Cunningham explains the difference between tort law and contract law. Tort law “arises from behavior required of all people living in a civil society.” Fraud and negligence are tort claims. “Contract law concentrates on bargained-for transactions.” A key difference is that tort cases can include punitive damages, whereas contract cases cannot. “Contract law looks to compensate injured parties by putting them in the position performance would have. This gives them the benefit of their bargain. It precludes damages that would overcompensate and excludes damages for emotional distress, those for pain and suffering, and punitive awards. Tort remedies are essentially the opposite.”
“The language parties choose governs, at least so long as it is clear and does not yield absurd results. Evidence beyond the four corners of a document, especially evidence that preceded its execution, is admitted only when the writing itself is ambiguous.” Small details can have a big impact. “Linguistics cues abound, such as the telltale word ‘notwithstanding,’ or its opposite phrase, ‘except as otherwise provided.’”
The difference between “shall” and “must” is another subtlety. The former indicates a promise, whereas the latter signals a condition. “Promises must be performed or else a remedy paid; conditions limit the scope of a promise. If a condition does not occur, then the limited promise never ripens, and, therefore, it need not be performed.”
Litigation is expensive. In one case, Cunningham noted that “each party incurred legal fees of approximately $15 million fighting their bitter and protracted lawsuit, a price tag undoubtedly greater than the damages they suffered from the other’s transgressions… The Cussler-Crusader case offers obvious lessons for preparing contracts to anticipate impasses. Less obvious are the case’s more valuable lessons to be careful when choosing partners in business ventures and contracts. Cussler and Crusader did not seem to trust one another from the beginning of their relationship. Mistrust is not a good foundation for any deal extending several years.”

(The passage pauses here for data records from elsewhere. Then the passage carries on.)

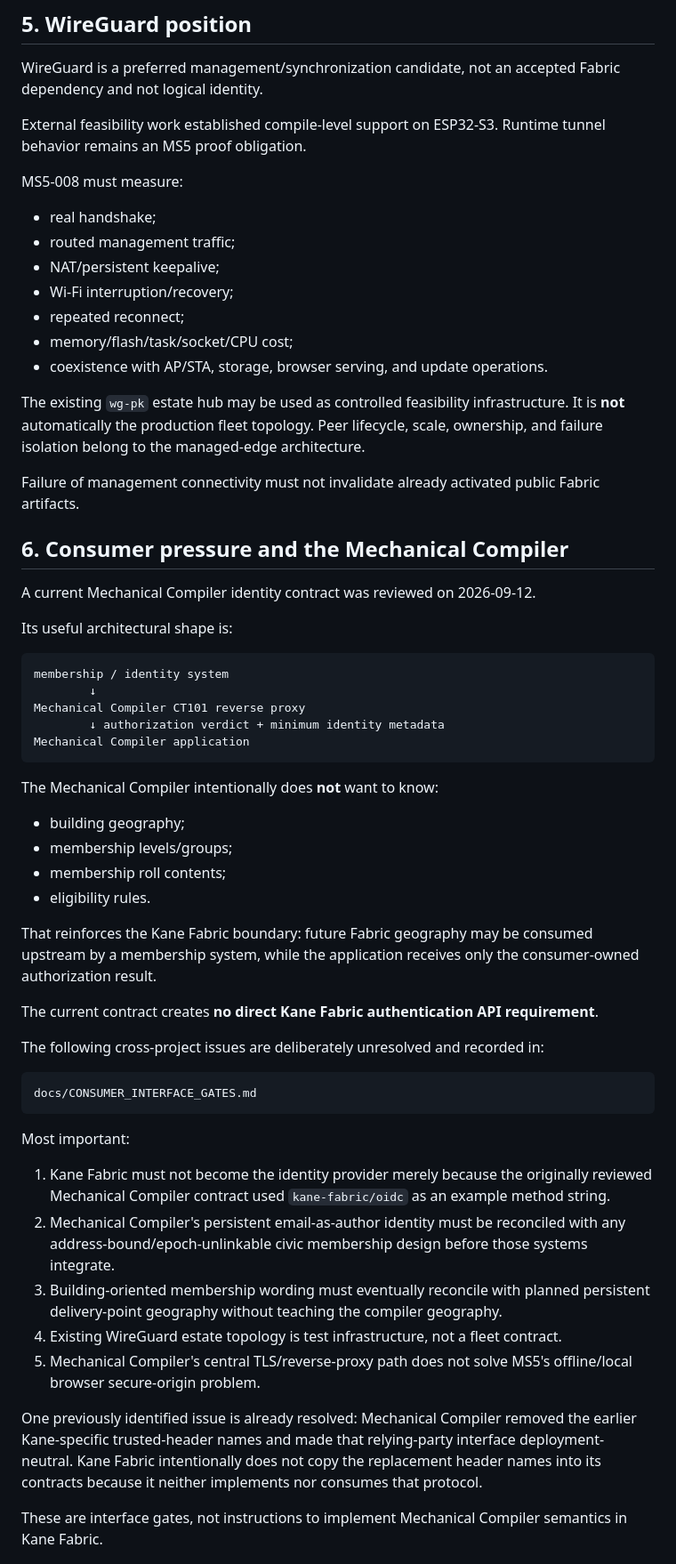
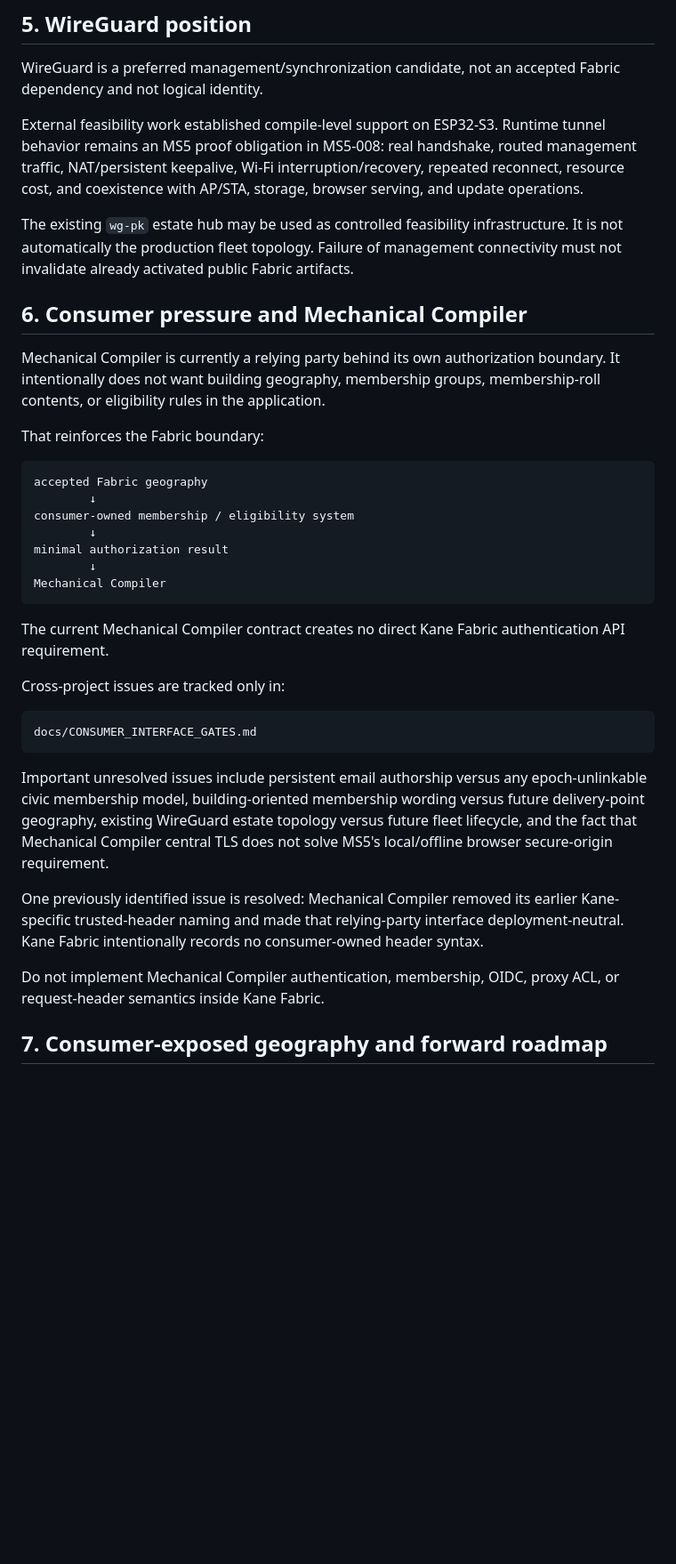
Before and after one commit to git64bit/Kane-Fabric, a Markdown page: docs/HANDOFF.md, the part around one of its changes. Shown at 89% size. Rendered like a GitHub page; blank space fills up the shorter version.

````diff
--- a/docs/HANDOFF.md
+++ b/docs/HANDOFF.md
@@ -129,62 +124,39 @@ These points are settled unless explicitly changed:
 
 WireGuard is a preferred management/synchronization candidate, not an accepted Fabric dependency and not logical identity.
 
-External feasibility work established compile-level support on ESP32-S3. Runtime tunnel behavior remains an MS5 proof obligation.
+External feasibility work established compile-level support on ESP32-S3. Runtime tunnel behavior remains an MS5 proof obligation in MS5-008: real handshake, routed management traffic, NAT/persistent keepalive, Wi-Fi interruption/recovery, repeated reconnect, resource cost, and coexistence with AP/STA, storage, browser serving, and update operations.
 
-MS5-008 must measure:
+The existing `wg-pk` estate hub may be used as controlled feasibility infrastructure. It is not automatically the production fleet topology. Failure of management connectivity must not invalidate already activated public Fabric artifacts.
 
-- real handshake;
-- routed management traffic;
-- NAT/persistent keepalive;
-- Wi-Fi interruption/recovery;
-- repeated reconnect;
-- memory/flash/task/socket/CPU cost;
-- coexistence with AP/STA, storage, browser serving, and update operations.
+## 6. Consumer pressure and Mechanical Compiler
 
-The existing `wg-pk` estate hub may be used as controlled feasibility infrastructure. It is **not** automatically the production fleet topology. Peer lifecycle, scale, ownership, and failure isolation belong to the managed-edge architecture.
+Mechanical Compiler is currently a relying party behind its own authorization boundary. It intentionally does not want building geography, membership groups, membership-roll contents, or eligibility rules in the application.
 
-Failure of management connectivity must not invalidate already activated public Fabric artifacts.
-
-## 6. Consumer pressure and the Mechanical Compiler
-
-A current Mechanical Compiler identity contract was reviewed on 2026-09-12.
-
-Its useful architectural shape is:
+That reinforces the Fabric boundary:
 
 ```text
-membership / identity system
+accepted Fabric geography
         ↓
-Mechanical Compiler CT101 reverse proxy
-        ↓ authorization verdict + minimum identity metadata
-Mechanical Compiler application
+consumer-owned membership / eligibility system
+        ↓
+minimal authorization result
+        ↓
+Mechanical Compiler
 ```
 
-The Mechanical Compiler intentionally does **not** want to know:
+The current Mechanical Compiler contract creates no direct Kane Fabric authentication API requirement.
 
-- building geography;
-- membership levels/groups;
-- membership roll contents;
-- eligibility rules.
-
-That reinforces the Kane Fabric boundary: future Fabric geography may be consumed upstream by a membership system, while the application receives only the consumer-owned authorization result.
-
-The current contract creates **no direct Kane Fabric authentication API requirement**.
-
-The following cross-project issues are deliberately unresolved and recorded in:
+Cross-project issues are tracked only in:
 
 ```text
 docs/CONSUMER_INTERFACE_GATES.md
 ```
 
-Most important:
+Important unresolved issues include persistent email authorship versus any epoch-unlinkable civic membership model, building-oriented membership wording versus future delivery-point geography, existing WireGuard estate topology versus future fleet lifecycle, and the fact that Mechanical Compiler central TLS does not solve MS5's local/offline browser secure-origin requirement.
 
-1. Kane Fabric must not become the identity provider merely because the originally reviewed Mechanical Compiler contract used `kane-fabric/oidc` as an example method string.
-2. Mechanical Compiler's persistent email-as-author identity must be reconciled with any address-bound/epoch-unlinkable civic membership design before those systems integrate.
-3. Building-oriented membership wording must eventually reconcile with planned persistent delivery-point geography without teaching the compiler geography.
-4. Existing WireGuard estate topology is test infrastructure, not a fleet contract.
-5. Mechanical Compiler's central TLS/reverse-proxy path does not solve MS5's offline/local browser secure-origin problem.
+One previously identified issue is resolved: Mechanical Compiler removed its earlier Kane-specific trusted-header naming and made that relying-party interface deployment-neutral. Kane Fabric intentionally records no consumer-owned header syntax.
 
-One previously identified issue is already resolved: Mechanical Compiler removed the earlier Kane-specific trusted-header names and made that relying-party interface deployment-neutral. Kane Fabric intentionally does not copy the replacement header names into its contracts because it neither implements nor consumes that protocol.
+Do not implement Mechanical Compiler authentication, membership, OIDC, proxy ACL, or request-header semantics inside Kane Fabric.
 
-These are interface gates, not instructions to implement Mechanical Compiler semantics in Kane Fabric.
+## 7. Consumer-exposed geography and forward roadmap
 
````
Also changed, not shown: other parts of docs/HANDOFF.md (+45 -78 lines).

Additional concepts covered in this book include: accord and satisfaction, assignment, breach of contract, consideration, covenants not to compete, duty of good faith, expectancy damages and lost profits, forces majeure, freedom of contract, infancy doctrine, integration and merger clauses, loss mitigation, master of the offer, mutual assent, mutual mistake, officious intermeddlers, parol evidence rule, preexisting duty rule, promissory estoppel and reliance, restitution and unjust enrichment, scrivener’s error, statute of frauds, substantial performance, and waivers.
Cunningham, Lawrence A. Contracts in the Real World: Stories of Popular Contracts and Why They Matter. Cambridge: Cambridge UP, 2012. Buy from Amazon.com